INPUT:
========================================================================

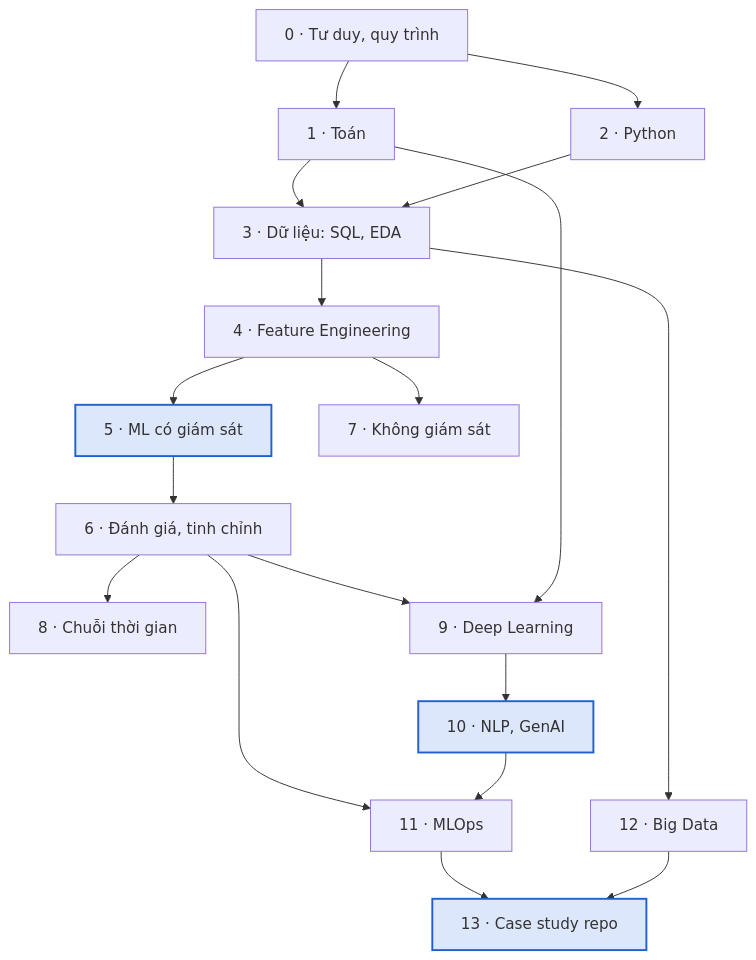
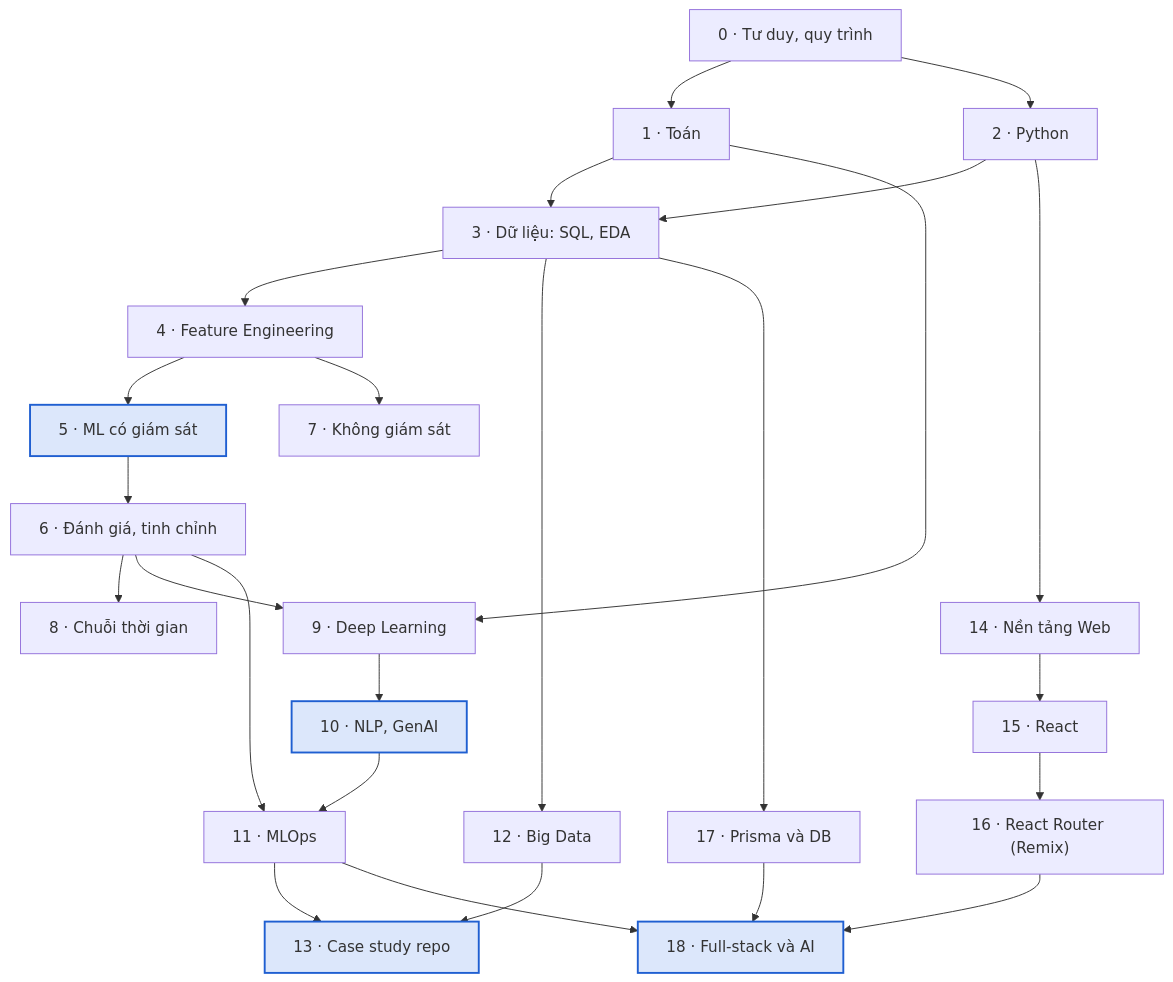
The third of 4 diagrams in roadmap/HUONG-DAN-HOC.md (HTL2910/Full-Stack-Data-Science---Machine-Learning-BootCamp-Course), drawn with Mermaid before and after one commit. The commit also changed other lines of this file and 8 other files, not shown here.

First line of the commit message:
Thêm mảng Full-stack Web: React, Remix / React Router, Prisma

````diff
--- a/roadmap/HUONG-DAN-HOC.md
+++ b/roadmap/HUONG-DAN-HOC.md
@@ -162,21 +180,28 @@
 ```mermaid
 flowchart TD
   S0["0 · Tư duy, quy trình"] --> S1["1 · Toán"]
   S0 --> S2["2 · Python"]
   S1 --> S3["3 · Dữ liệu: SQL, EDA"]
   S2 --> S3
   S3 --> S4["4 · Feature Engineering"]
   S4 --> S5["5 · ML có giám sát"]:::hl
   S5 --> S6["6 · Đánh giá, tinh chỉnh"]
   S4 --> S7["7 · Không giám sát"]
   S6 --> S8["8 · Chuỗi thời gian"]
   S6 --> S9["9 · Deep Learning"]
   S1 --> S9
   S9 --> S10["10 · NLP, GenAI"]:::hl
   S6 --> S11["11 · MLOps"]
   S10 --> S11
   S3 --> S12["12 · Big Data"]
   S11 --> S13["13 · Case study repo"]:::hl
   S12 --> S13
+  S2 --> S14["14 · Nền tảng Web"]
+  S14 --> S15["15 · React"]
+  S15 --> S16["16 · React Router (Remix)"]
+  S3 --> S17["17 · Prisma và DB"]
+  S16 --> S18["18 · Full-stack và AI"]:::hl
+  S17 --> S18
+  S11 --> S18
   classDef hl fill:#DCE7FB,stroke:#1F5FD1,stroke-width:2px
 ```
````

========================================================================

The lines to write out run from the one with "S17 --> S18" through the end of the records. Give them exactly, and only them.

TASK OUTPUT:
+  S17 --> S18
+  S11 --> S18
   classDef hl fill:#DCE7FB,stroke:#1F5FD1,stroke-width:2px
 ```
````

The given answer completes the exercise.